Riding Dynamics: The suspension setup is very traditional, up-front is a non-adjustable telescopic fork setup and adjustable twin hydraulic shock absorbers at the rear. But, it is a bit too hard than the front which might take a toll on your back and the ride quality could have been more supple. But for the most part, the bike feels stiff and handles very well. The chassis is a split-duplex frame that doesn’t flex too much and provides good feedback and feels well planted while riding enthusiastically. It tips into corners quite well and the tyres offer decent grip too. Weighing at 181 kgs, the Highness is 10 kgs lighter than the RE Classic 350 and has a better power to weight ratio.
Overtaking is effortless while the dynamics are quick. It’s a modern motorcycle in retro clothing
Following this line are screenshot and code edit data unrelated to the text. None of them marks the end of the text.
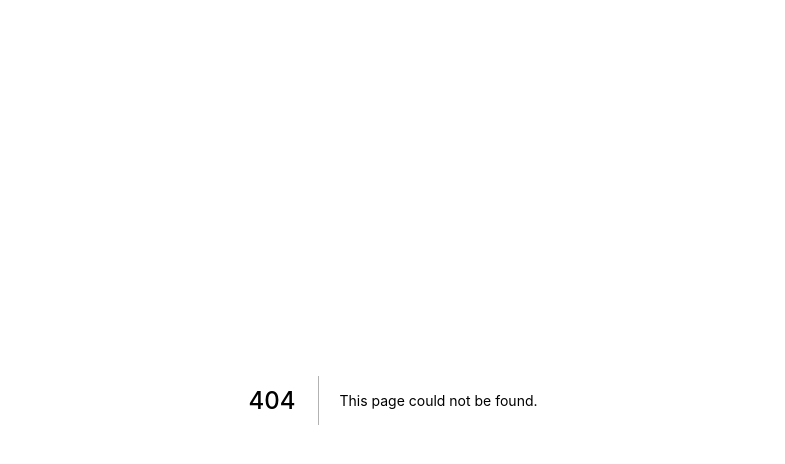
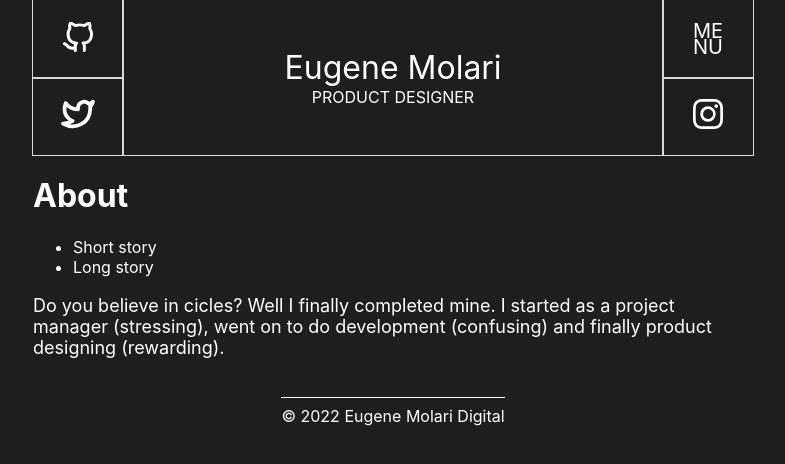
Before and after one commit to eugelogic/emerald, a Next.js app: page /about in a window 1280 px wide. Before the commit this address had no page. Shown: the top 464 px of the page, without its empty margins (247-1032 px from the left). Built offline with nearby package versions, Linux system fonts and the light colour scheme.

Commit message:
Draft About page

```diff
--- /dev/null
+++ b/pages/about.js
@@ -0,0 +1,22 @@
+import Layout from '../components/Layout'
+import styles from '../styles/About.module.css'
+
+const About = () => {
+    return (
+        <Layout>
+            <div className={styles.container}>
+                <h1>About</h1>
+                <ul>
+                    <li>Short story</li>
+                    <li>Long story</li>
+                </ul>
+                <p>
+                    Do you believe in cicles? Well I finally completed mine. I started as a project manager (stressing),
+                    went on to do development (confusing) and finally product designing (rewarding).
+                </p>
+            </div>
+        </Layout>
+    )
+}
+
+export default About
--- /dev/null
+++ b/styles/About.module.css
@@ -0,0 +1,10 @@
+.container {
+    margin: 0 auto;
+    max-width: 45rem;
+    padding: 0 1rem;
+}
+@media (min-width: 47rem) {
+    .container {
+        padding: 0;
+    }
+}
```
This bike feels light and nimble to manoeuvre through traffic and cruises effortlessly on the highway too. Tackling big potholes and speed breakers is not a big deal as the 166 mm ground clearance is quite sufficient. Braking duties are done by a 310 mm disc at the front and 240 mm disc at the rear assisted by Nissin callipers. The braking performance is satisfactory but, a bit more feedback from the rear would be appreciated. The ABS is tuned just right and works well. Another thing in the safety department that sets the CB 350 apart is the traction control system. It is a handy feature that helps the rider maintain control under slippery conditions.
Verdict: At 2,28,500/ – (on-road Mumbai, DLX Pro variant), the H’ness CB 350 plans to take on the RE Classis 350 and the RE Meteor 350 and on paper, the H’ness leads the list with the sheer equipment it offers. It isn’t exactly cheap but it screams value. If you are someone who wants a neo-retro bike but you always wanted something different, here is your chance to get the right bike for you. But there are a few things you should note, this bike can only be serviced at Honda’s BigWing dealerships which are currently limited to tier-1 and tier-2 cities. However, if you want a strictly reliable bike and you want to stand out from the crowd, the H’ness is the right choice for you.
* Most refined engine in the category to date
* Suitable for spirited riding, great dynamics
* Good fit and finish quality with first-in-class features
What’s Not So Cool
* Instrument cluster is loaded but too small to read
* Space for the pillion is limited while the cushioning isn’t the best
* Features like dual-horn, Bluetooth and dual-tone paint are limited to DLX Pro variant
* Engine: 348.36cc, Single-Cylinder, Air-Cooled, FI
* Power: 21 PS @ 5500 RPM
* Torque: 30 Nm @ 3000 RPM
* Transmission: 5-speed
* Fuel Consumption: 32 km/l
* Fuel Type: Petrol
* Frame: Split-Duplex Frame
* Suspension: Showa Telescopic Forks (Front), Dual Hydraulic Shocks (Rear)
* Tyres: 100/90/19 (Front), 130/70/18 (Rear)
* Brakes: 320 mm Disc (Front), 240 mm Disc (Rear), ABS
* Length x Width x Height: 2163 mm x 800 mm x 1107 mm
* Wheelbase: 1441 mm
* Ground Clearance: 166 mm
* Seat Height: 800 mm
* Fuel Tank Capacity: 15-litres
* Kerb weight: 181 kgs